How many times had I dismissed a thought or idea because I didn’t think it would be accepted or of popular opinion, then later run across the same idea produced by someone else, and viewed their work with awe!? Then follows the uncomfortable feelings of “I had that idea, I wish I hadn’t dismissed it”. I feel silly for having cared about the hypothetical opinions of others, or in Emerson’s words “the firmament of bards and sages”.
We all have our own “bards and sages”; those groups who we look up to and respect. Looking up to people is a great thing and other’s ideas must be celebrated! But conforming to the point of a confinement of individual exploration and creativity is dangerous. We confine ourselves. Suppress our genius. Hide the masterpiece sitting on the shelves of our brain. Why? Because we care too much about how it will be received. How we will be received. Yet, those who have made the most stunning contributions to the world, are those who are brave enough to overcome the self-conscience resistance, trust their own ideas, and walk forward.
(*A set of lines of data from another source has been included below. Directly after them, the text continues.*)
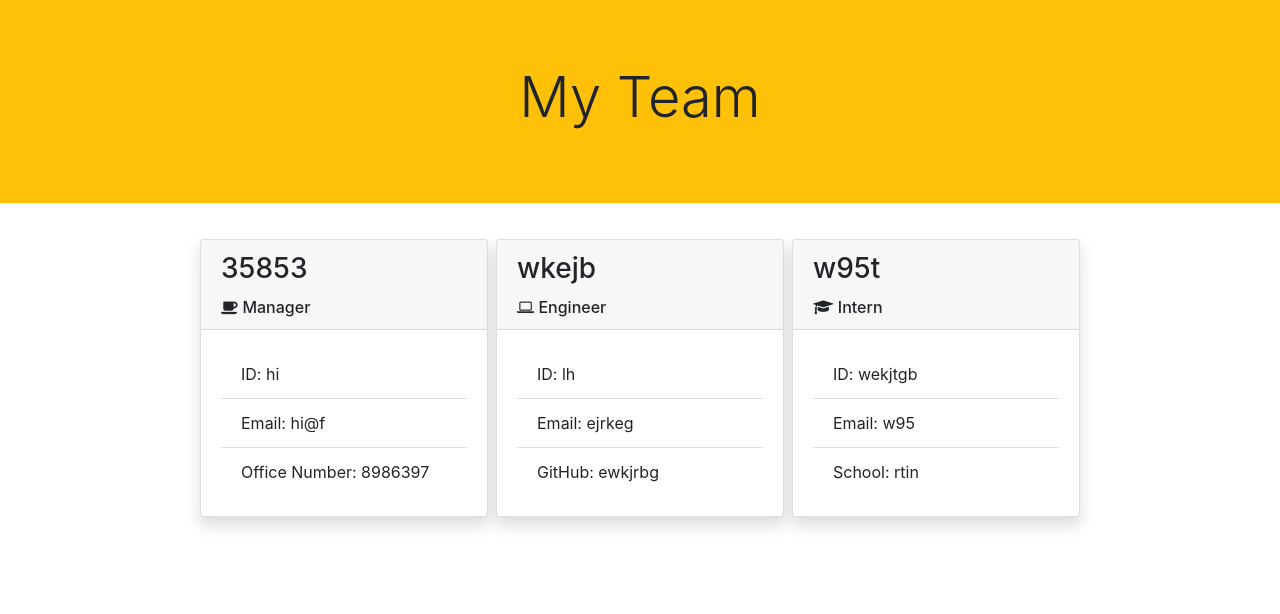
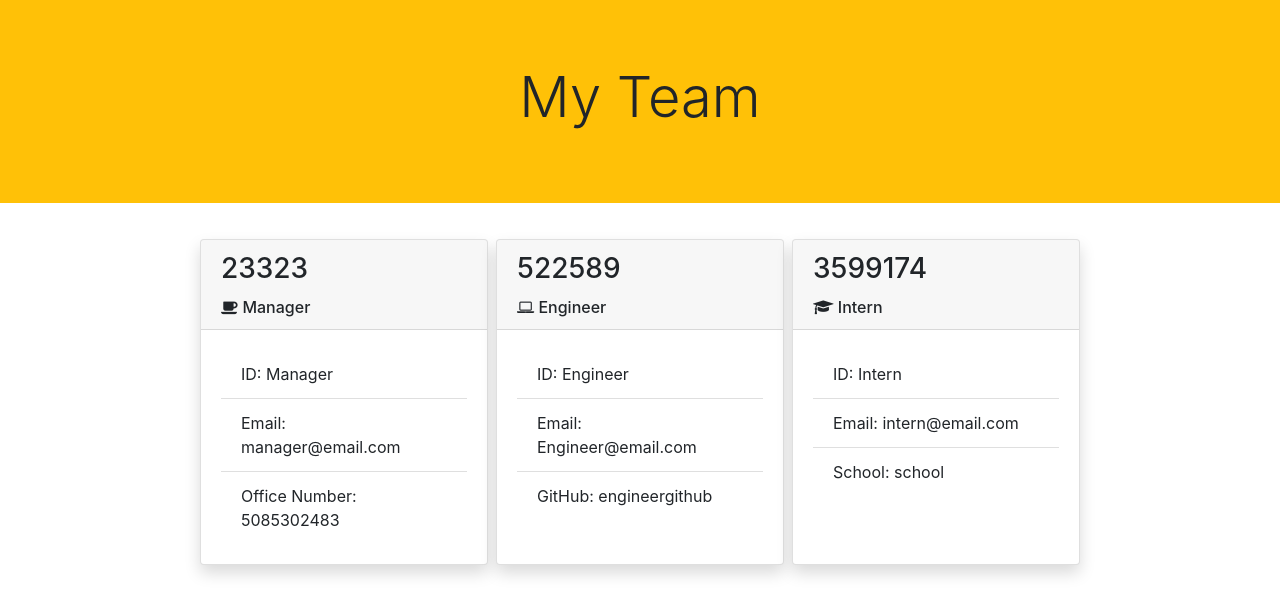
Before and after one commit to hamiltondowdy/team-profile-generator, a website: page team.html in a window 1280 px wide. Drawn offline with nearby package versions, Linux system fonts and the light colour scheme.

Commit message:
add walkthrough and generate team example

```diff
--- a/team.html
+++ b/team.html
@@ -19,42 +19,42 @@
 
   <div class="card m-1 shadow" style="width: 18rem">
     <div class='card-header'>
-      <h3 class="card-title">35853</h3>
+      <h3 class="card-title">23323</h3>
       <h6 class="card-text"><i class="fa fa-coffee"></i> Manager</h6>
     </div>
     <div class="card-body">
       <ul class="list-group list-group-flush">
-        <li class="list-group-item">ID: hi</li>
-        <li class="list-group-item">Email: hi@f</li>
-        <li class="list-group-item">Office Number: 8986397</li>
+        <li class="list-group-item">ID: Manager</li>
+        <li class="list-group-item">Email: manager@email.com</li>
+        <li class="list-group-item">Office Number: 5085302483</li>
       </ul>
     </div>
   </div>
 
   <div class="card m-1 shadow" style="width: 18rem">
     <div class='card-header'>
-      <h3 class="card-title">wkejb</h3>
+      <h3 class="card-title">522589</h3>
       <h6 class="card-text"><i class="fa fa-laptop"></i> Engineer</h6>
     </div>
     <div class="card-body">
       <ul class="list-group list-group-flush">
-        <li class="list-group-item">ID: lh</li>
-        <li class="list-group-item">Email: ejrkeg</li>
-        <li class="list-group-item">GitHub: ewkjrbg</li>
+        <li class="list-group-item">ID: Engineer</li>
+        <li class="list-group-item">Email: Engineer@email.com</li>
+        <li class="list-group-item">GitHub: engineergithub</li>
       </ul>
     </div>
   </div>
 
   <div class="card m-1 shadow" style="width: 18rem">
     <div class='card-header'>
-      <h3 class="card-title">w95t</h3>
+      <h3 class="card-title">3599174</h3>
       <h6 class="card-text"><i class="fa fa-graduation-cap"></i> Intern</h6>
     </div>
     <div class="card-body">
       <ul class="list-group list-group-flush">
-        <li class="list-group-item">ID: wekjtgb</li>
-        <li class="list-group-item">Email: w95</li>
-        <li class="list-group-item">School: rtin</li>
+        <li class="list-group-item">ID: Intern</li>
+        <li class="list-group-item">Email: intern@email.com</li>
+        <li class="list-group-item">School: school</li>
       </ul>
     </div>
   </div>
```
Also changed, not shown: __tests__/Employee.test.js (+1 -38 lines), 1 other file.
I’ll never forget those words of Emerson I read that day on the plane. They gave me strength. Strength at the time, to pay attention to the inner tug inside me to leave my job and start this design studio near the ocean, despite all my fears and intimidations. And those words continue to offer me strength as I move through the creative tasks at hand every day, as I paint, as I share my thoughts, as I begin this blog … and slowly begin to trust myself in the creative process.
I hope the same for you as you read this, and cannot urge you enough to trust that “gleam of light which flashes across [your] mind from within”.